As I rolled this around in my mind I stumbled upon another theme that appealed to me – the wild. I started with the idea of ‘the monster’ – what is monstrous to us? So, I read a whole book – an academic monograph – about monsters, because that’s just how I roll. Werewolves and stories about werewolves tend to be examinations of ‘the beast within.’ How close are we, humans, to ‘the beast’, ‘the monster’? Of what depravities are we capable and why? The actual psychiatric condition ‘lycanthropy’ – when a person actually believes himself to be a werewolf – seems to manifest in people under a great deal of stress. Becoming a wild animal is an escape from the strict rigours of one’s modern life. To me these ideas and themes made me think of the wild – wild places, wild things. And, I wondered what was so frightening about this wildness? In terms of the wildness within, I suppose humans become frightened by the possibility of being out of control of their bodies, emotions, and their environments. However, unless one is actually psychotic, a few wild events are probably good for humans. The wild of nature, however, is a bigger issue. Its destruction by humans is an ancient phenomenon. Its domination has been practically demanded by successive generations of people based on some (in my opinion) misguided idea that it is the god-given right of humans to dominate all aspects of their world and environment. But, why should we fight the wildness at all costs? I have yet to be given a convincing argument. Why should we write horror stories about the wild things? The wild is worth preserving – the wild is beautiful. There are many who find more beauty in wild things than made things. There is a structure to the wild – just because we may not understand it doesn’t make it ugly. Perhaps it is because we don’t entirely understand it that makes it frightening to some humans.

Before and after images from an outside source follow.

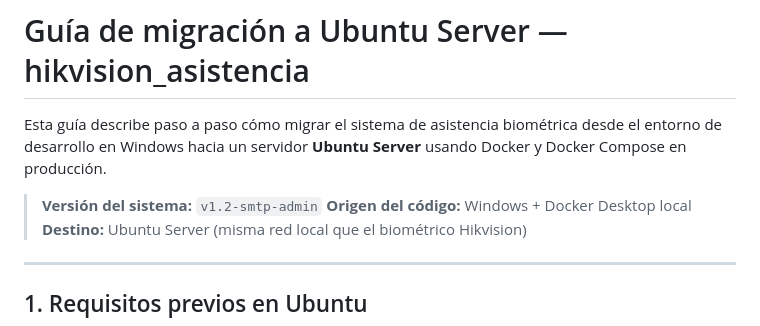
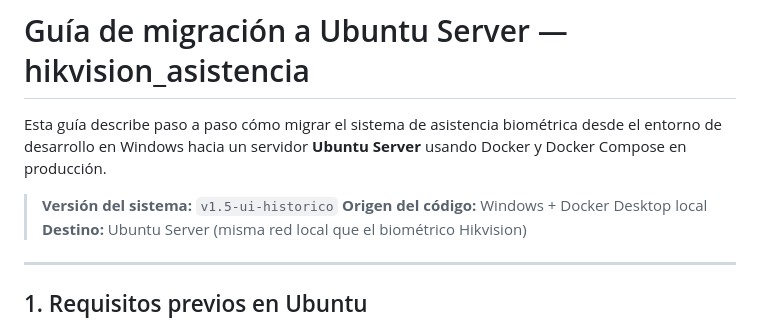
Before and after one commit to b41r0nn/hikvision_extractor, a Markdown page: MIGRACION_UBUNTU.md, the part around the change. GitHub-like rendering.

```diff
--- a/MIGRACION_UBUNTU.md
+++ b/MIGRACION_UBUNTU.md
@@ -4,7 +4,7 @@ Esta guía describe paso a paso cómo migrar el sistema de asistencia biométric
 desde el entorno de desarrollo en Windows hacia un servidor **Ubuntu Server**
 usando Docker y Docker Compose en producción.
 
-> **Versión del sistema:** `v1.2-smtp-admin`
+> **Versión del sistema:** `v1.5-ui-historico`
 > **Origen del código:** Windows + Docker Desktop local
 > **Destino:** Ubuntu Server (misma red local que el biométrico Hikvision)
 
```
Also changed, not shown: README.md (+7 -2 lines), handoff_hikvision_asistencia.md (+17 -0 lines).
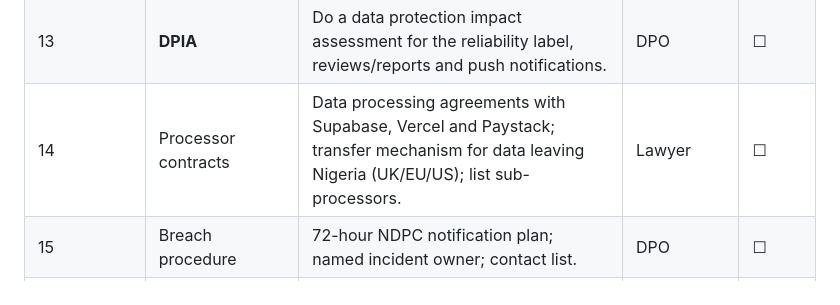
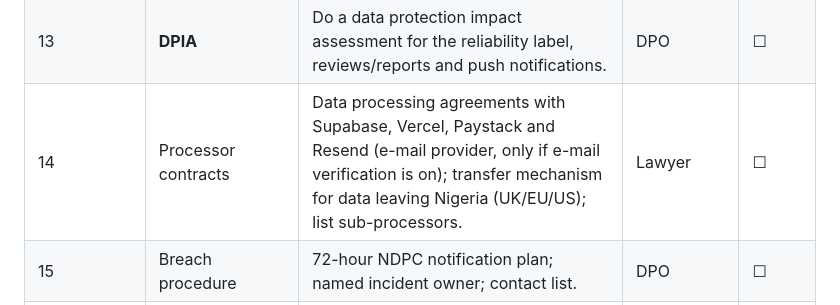
Before and after one commit to boopuddin64-netizen/trimslot, a Markdown page: legal/07-compliance-checklist.md, the part around the change. Rendered like a GitHub page.

```diff
--- a/legal/07-compliance-checklist.md
+++ b/legal/07-compliance-checklist.md
@@ -22,7 +22,7 @@
 | 11 | **Data Protection Officer** | Appoint a DPO (internal or outsourced) if required; publish contact. | Owner | ☐ |
 | 12 | Data audit / compliance returns | Annual compliance audit return to the NDPC if applicable; keep a record of processing activities. | DPO | ☐ |
 | 13 | **DPIA** | Do a data protection impact assessment for the reliability label, reviews/reports and push notifications. | DPO | ☐ |
-| 14 | Processor contracts | Data processing agreements with Supabase, Vercel and Paystack; transfer mechanism for data leaving Nigeria (UK/EU/US); list sub-processors. | Lawyer | ☐ |
+| 14 | Processor contracts | Data processing agreements with Supabase, Vercel, Paystack and Resend (e-mail provider, only if e-mail verification is on); transfer mechanism for data leaving Nigeria (UK/EU/US); list sub-processors. | Lawyer | ☐ |
 | 15 | Breach procedure | 72-hour NDPC notification plan; named incident owner; contact list. | DPO | ☐ |
 | 16 | Data-subject requests | Process for access / correction / deletion / export. Self-service JSON export and account deletion are built (Profile); decide timeline and logging for requests that arrive by e-mail, and for barber deletion requests (an admin alert is raised). | DPO | ☐ |
 | 17 | Retention schedule | Approve the retention periods in the Privacy Policy. Automatic clean-up is built (it runs from the scheduled sweep, at most hourly, but the sweep itself runs daily unless the external one-minute timer is on — see item 35) and the periods are admin settings; check the defaults match what you approve. | DPO + dev | ☐ |
```
Also changed, not shown: legal/00-open-questions-for-lawyer.md (+5 -1 lines).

So, what if I wrote a story about a girl who discovers she is a werewolf and all her relatives and ancestors are and were werewolves? She is a regular girl, a regular kid, like all of us. Yet, she is more – her wildness doesn’t diminish her. This wildness inside her makes her more. It has been the responsibility of her clan since time immemorial to protect the wildness. In the twenty-first century we are losing our wildness at an unfathomable rate. The questions for my heroine and her clan are: Why is the wild worth preserving? How do we keep the wild within us and in our environment? And, how do we live with the wildness and not let it scare the shit out of us?
As I said, this is my August Camp NaNoWriMo project,so I’m not certain of all the answers yet. I am, however, looking forward to taking my journey to Where The Wild Things Are – let the wild rumpus begin!